ABSTRACT. Integrating knowledge from various sources is a recurring problem in Artificial Intelligence, often addressed by multi-context systems (MCSs). Existing MCSs however have limited support for the open-world semantics of knowledge bases (KBs) expressed in knowledge representation languages based on first-order logic. To address this problem we introduce knowledge base networks (KBNs), which consist of open-world KBs linked by non-monotonic bridge rules under a stable model semantics. Basic entailment in KBNs is decidable whenever it is in the individual KBs. This is due to a fundamental representation theorem, which allows us to derive complexity results, and also gives a perspective for implementation. In particular, for networks of KBs in well-known Description Logics (DLs), reasoning is reducible to reasoning in dl-programs of Eiter et al. As a by product, we obtain an embedding of Motik and Rosati’s hybrid MKNF KBs, which amount to a special case of KBNs, to dl-programs. We also show that reasoning in networks of ontologies in lightweight DLs is not harder than in answer set programming.

A New Computational Logic Approach to Reason with Conditionals

ABSTRACT. We present a new approach to evaluate conditionals in human reasoning. This approach is based on the weak completion semantics which has been successfully applied to adequately model various other human reasoning tasks in the past. The main idea is to explicitely consider the case, where the condition of a conditional is unknown with respect to some background knowledge, and to evaluate it with minimal revision followed by abduction. We formally compare our approach to a recent approach by Schulz and demonstrate that our proposal is superior in that it can handle more human reasoning tasks.

Logic Programming with Graded Modality
SPEAKER: unknown

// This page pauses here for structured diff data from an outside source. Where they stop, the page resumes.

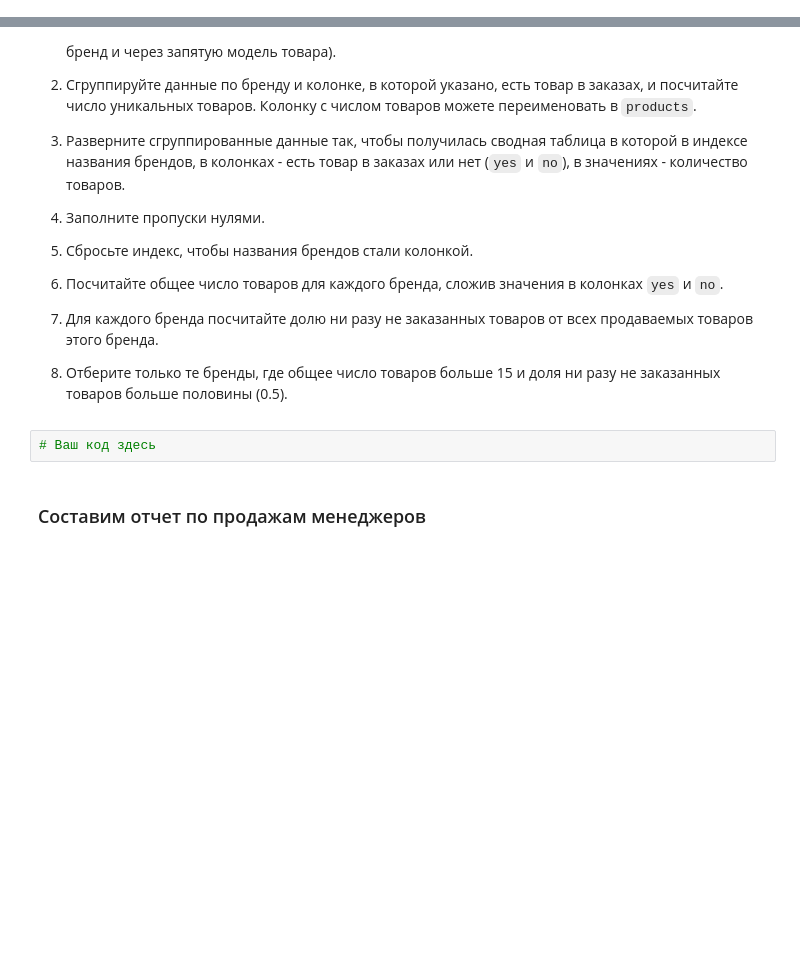
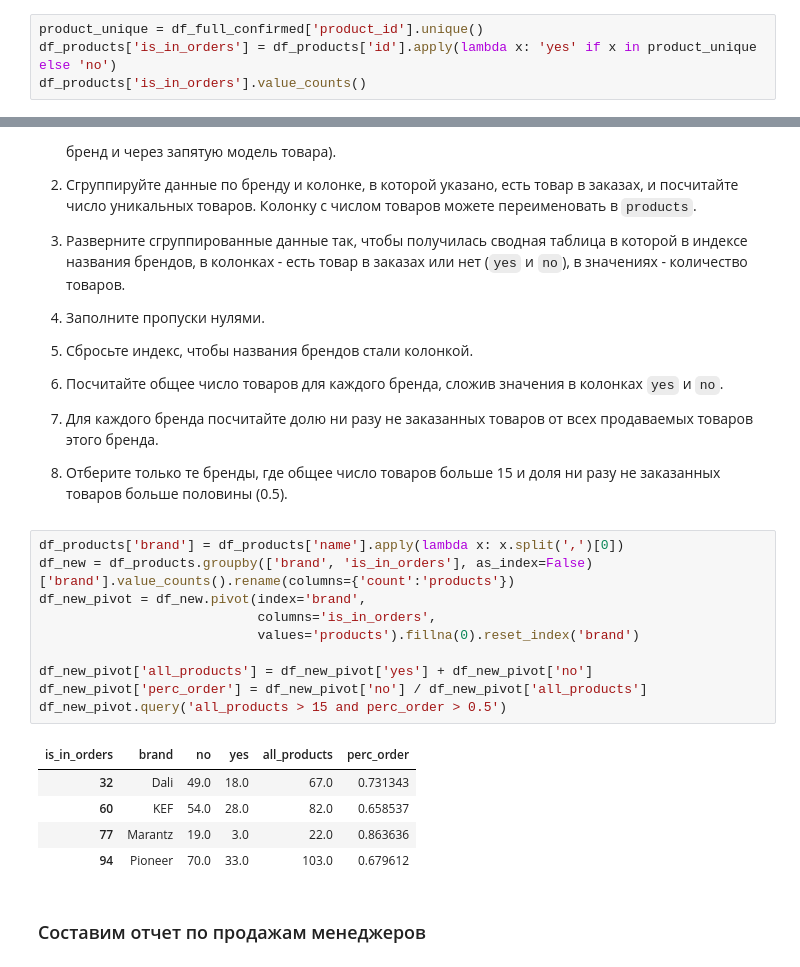
Before and after one commit to m-amirov/karpov.courses, a Jupyter notebook: notebooks/final_project_python.ipynb, the cells around one changed output, grey strips where cells are left out. Saved outputs shown, nothing was run; the diff lists cells and outputs as text; folded sections open; blank space fills up the shorter version.

```diff
--- a/notebooks/final_project_python.ipynb
+++ b/notebooks/final_project_python.ipynb
@@ -612,0 +634,4 @@ sns.lineplot(x='date', y='orders', data=df_report_by_date)
+# %%
+product_unique = df_full_confirmed['product_id'].unique()
+df_products['is_in_orders'] = df_products['id'].apply(lambda x: 'yes' if x in product_unique else 'no')
+df_products['is_in_orders'].value_counts()
@@ -648,8 +678,22 @@ sns.lineplot(x='date', y='orders', data=df_report_by_date)
 
 </p>
 </details>
-# %%
-# Ваш код здесь
+# %%
+df_products['brand'] = df_products['name'].apply(lambda x: x.split(',')[0])
+df_new = df_products.groupby(['brand', 'is_in_orders'], as_index=False)['brand'].value_counts().rename(columns={'count':'products'})
+df_new_pivot = df_new.pivot(index='brand',
+                            columns='is_in_orders',
+                            values='products').fillna(0).reset_index('brand')
+
+df_new_pivot['all_products'] = df_new_pivot['yes'] + df_new_pivot['no']
+df_new_pivot['perc_order'] = df_new_pivot['no'] / df_new_pivot['all_products']
+df_new_pivot.query('all_products > 15 and perc_order > 0.5')
+# %% [output]
+| is_in_orders | brand | no | yes | all_products | perc_order |
+| 32 | Dali | 49.0 | 18.0 | 67.0 | 0.731343 |
+| 60 | KEF | 54.0 | 28.0 | 82.0 | 0.658537 |
+| 77 | Marantz | 19.0 | 3.0 | 22.0 | 0.863636 |
+| 94 | Pioneer | 70.0 | 33.0 | 103.0 | 0.679612 |
 # %% [markdown]
 ### Составим отчет по продажам менеджеров
 # %% [markdown]
```
Also changed, not shown: parts of 8 cells of this notebook.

ABSTRACT. Logic programs with graded modality (LPGM) combine ideas underlying graded modal logic and answer set programming. Logic programming under answer set semantics is extended with a new graded modality M[lb:ub] where lb and ub are natural numbers satisfying lb <= ub. The modality is used to precede a literal in rules bodies, and thus allows for the representation of graded introspections: M[lb:ub] F intuitively means: it is known that the number of belief sets where F is true is between lb and ub. We define the semantics of Logic programs with graded modality, give an algorithm for computing solutions of LPGMs, and show the effectiveness of the formalism for modeling two problems.

16:10-17:10 Session 24: Plenary session joint with ADT: Jerome Lang - Invited talk sponsored by ECCAI
Location: Grand Kentucky Salon B
Invited Talk: Algorithmic Decision Theory meets Logic
SPEAKER: Jérôme Lang

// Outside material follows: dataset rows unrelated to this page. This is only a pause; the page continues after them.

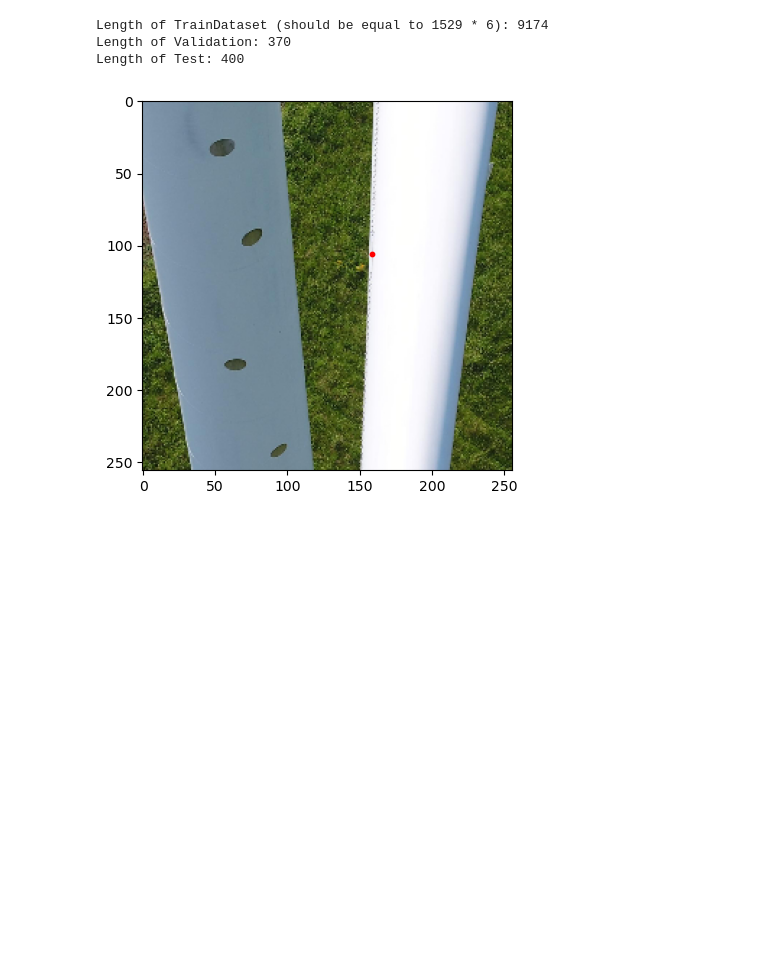
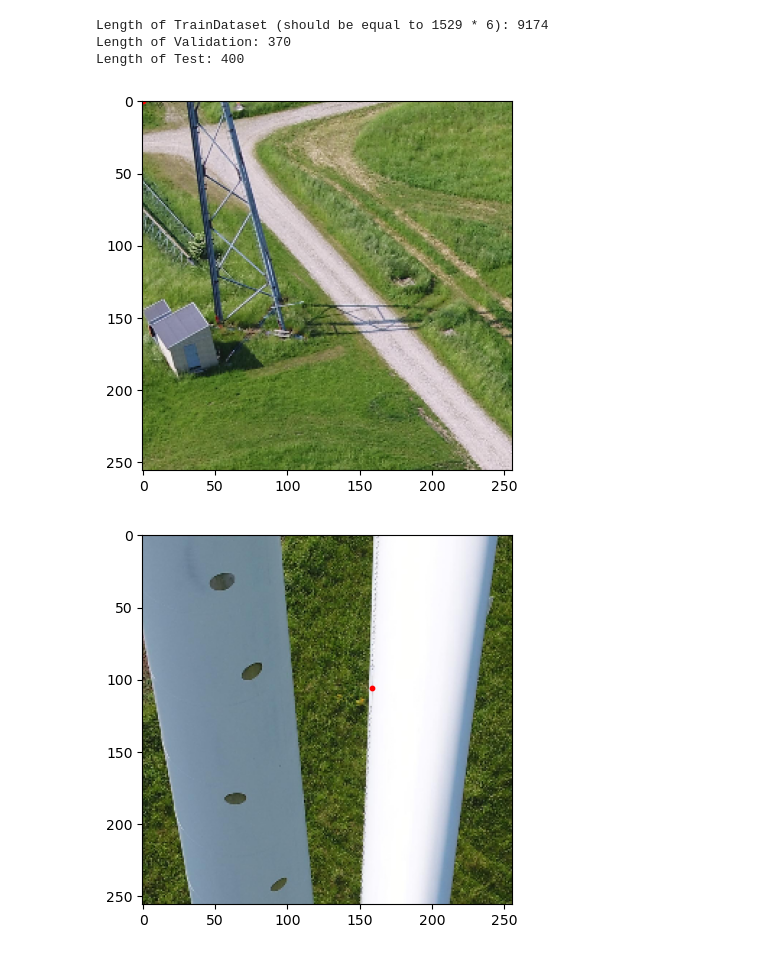
Before and after one commit to PPortela00/Computer-Vision, a Jupyter notebook: Project/Project.ipynb, the cells around one changed output. Saved outputs shown, nothing was run; the diff lists cells and outputs as text; code cells hidden in the pictures; blank space fills up the shorter version.

```diff
--- a/Project/Project.ipynb
+++ b/Project/Project.ipynb
@@ -736,6 +736,11 @@ print('Length of Test: {}'.format(len(TestDataset)))
 Length of TrainDataset (should be equal to 1529 * 6): 9174
 Length of Validation: 370
 Length of Test: 400
+# %%
+sub_image_test_original = OriginalDataset[0][10]
+PlotCenterPoint(sub_image_test_original[0], sub_image_test_original[3])
+# %% [output]
+[figure, added]
 # %%
 sub_image_test_original = OriginalDataset[1][10]
 PlotCenterPoint(sub_image_test_original[0], sub_image_test_original[3])
```
Also changed, not shown: parts of 6 cells of this notebook.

ABSTRACT. Algorithmic decision theory can be roughly defined as the design and study of languages and methods for expressing and solving various classes of decision problems, including: decision under uncertainty, sequential decision making, multicriteria decision making, collective decision making, and strategic interactions in distributed decision making. A decision problem is specified by two main components: the preferences of the agent(s); and the beliefs the agent(s) has (have) about the initial state of the world and its evolution, and possibly about the beliefs and preferences of other agents. Computational tasks involve, among others: the construction and refinement of the problem, through learning and elicitation tasks; the search for a centralized decision (for an agent or a group of agents); the impact of selfish behaviour in decentralized, multi-agent decision contexts. Logic in algorithmic decision theory can be useful as a declarative representation language for the various components of the problems, and as a generic problem solving tool. The combination of both allow for representing and solving complex decision making problems. This talk points to some research issues at the meeting point of logic and algorithmic decision theory. 

17:10-17:20 Session : Announcements & Farewell
Location: Grand Kentucky Salon B